- Thomas Austin (1888). Two Fifteenth-Century Cookery-Books. Early English Text Society. ISBN 978-5-87685-811-5.
- Harper, Douglas. "Online Etymology Dictionary: caudle". Retrieved 21 November 2012.
- William Carew Hazlitt (1886). Old Cookery Books and Ancient Cuisine.
- Constance B. Hieatt; Sharon Butler (1985). Curye on Inglysch: English culinary manuscripts of the fourteenth century (including the Forme of cury). Early English Text Society. ISBN 978-0-19-722409-0.
- Rudolf Grewe; Constance B. Hieatt (2001). Libellus De Arte Coquinaria: An Early Northern Cookery Book. Arizona Center for Medieval and Renaissance Studies. ISBN 978-0-86698-264-1.

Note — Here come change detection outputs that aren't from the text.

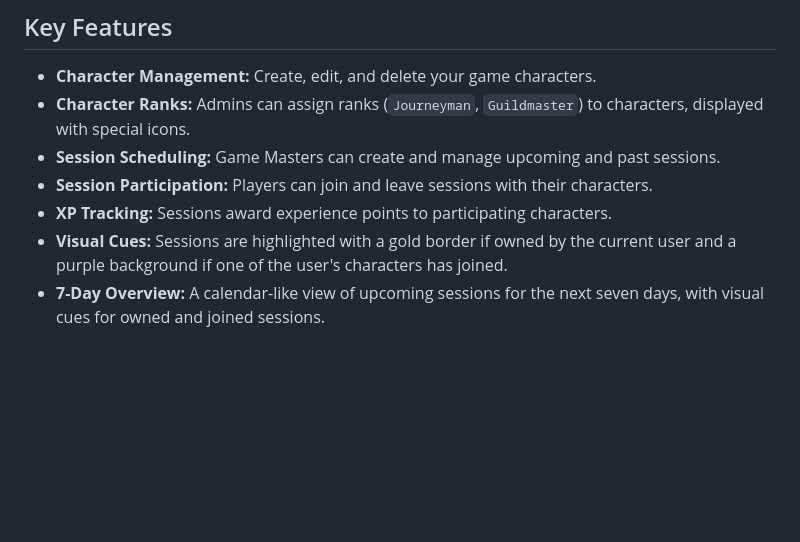
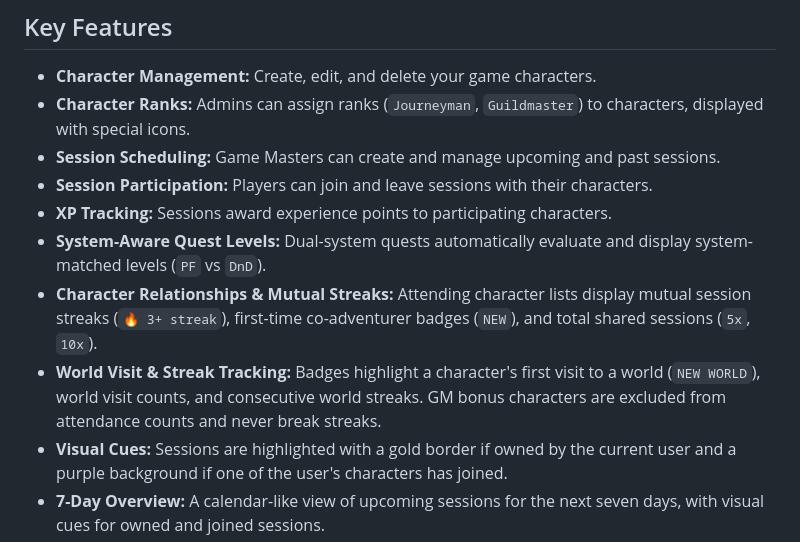
Before and after one commit to Zorth/void-guild, a Markdown page: README.md, the part around the change. GitHub-like rendering; blank space fills up the shorter version.

Commit message:
doc: update

```diff
--- a/README.md
+++ b/README.md
@@ -11,6 +11,9 @@
 *   **Session Scheduling:** Game Masters can create and manage upcoming and past sessions.
 *   **Session Participation:** Players can join and leave sessions with their characters.
 *   **XP Tracking:** Sessions award experience points to participating characters.
+*   **System-Aware Quest Levels:** Dual-system quests automatically evaluate and display system-matched levels (`PF` vs `DnD`).
+*   **Character Relationships & Mutual Streaks:** Attending character lists display mutual session streaks (`🔥 3+ streak`), first-time co-adventurer badges (`NEW`), and total shared sessions (`5x`, `10x`).
+*   **World Visit & Streak Tracking:** Badges highlight a character's first visit to a world (`NEW WORLD`), world visit counts, and consecutive world streaks. GM bonus characters are excluded from attendance counts and never break streaks.
 *   **Visual Cues:** Sessions are highlighted with a gold border if owned by the current user and a purple background if one of the user's characters has joined.
 *   **7-Day Overview:** A calendar-like view of upcoming sessions for the next seven days, with visual cues for owned and joined sessions.
 *   **Character Website Links:** Characters can have an associated website link, editable by the owner and visible to all in session details.
```
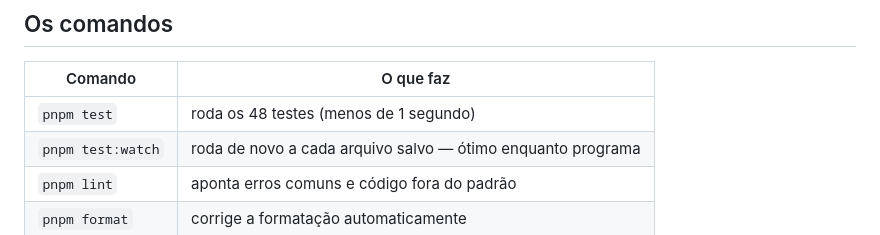
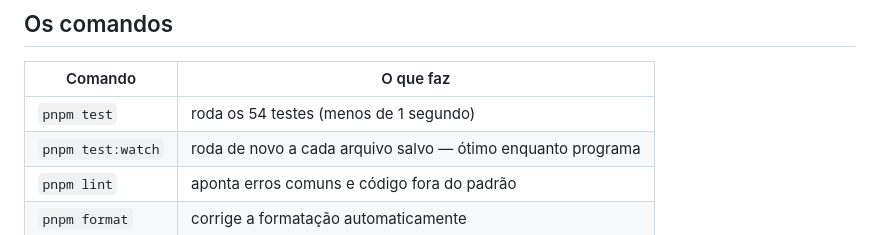
Before and after one commit to IgorSasaki/minicurso-ia-node-ifsp, a Markdown page: docs/steps/08-production.md, the part around the change. Drawn GitHub-style.

```diff
--- a/docs/steps/08-production.md
+++ b/docs/steps/08-production.md
@@ -22,7 +22,7 @@ biome.json                       # lint + formatação
 ## Os comandos
 | Comando | O que faz |
 |---|---|
-| `pnpm test` | roda os 48 testes (menos de 1 segundo) |
+| `pnpm test` | roda os 54 testes (menos de 1 segundo) |
 | `pnpm test:watch` | roda de novo a cada arquivo salvo — ótimo enquanto programa |
 | `pnpm lint` | aponta erros comuns e código fora do padrão |
 | `pnpm format` | corrige a formatação automaticamente |
```
Also changed, not shown: README.md (+8 -2 lines), docs/steps/03-structured-output.md (+13 -3 lines).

- Constance B. Hieatt; Eulalia Pensado (1988). An Ordinance of pottage: an edition of the fifteenth century culinary recipes in Yale University's Ms Beinecke 163. Prospect Books and Beinecke Rare Book and Manuscript Library. ISBN 978-0-907325-38-3.
- Michael Olmert (1996). Milton's teeth & Ovid's umbrella: curiouser and curiouser adventures in history. Simon & Schuster. ISBN 978-0-684-80164-3.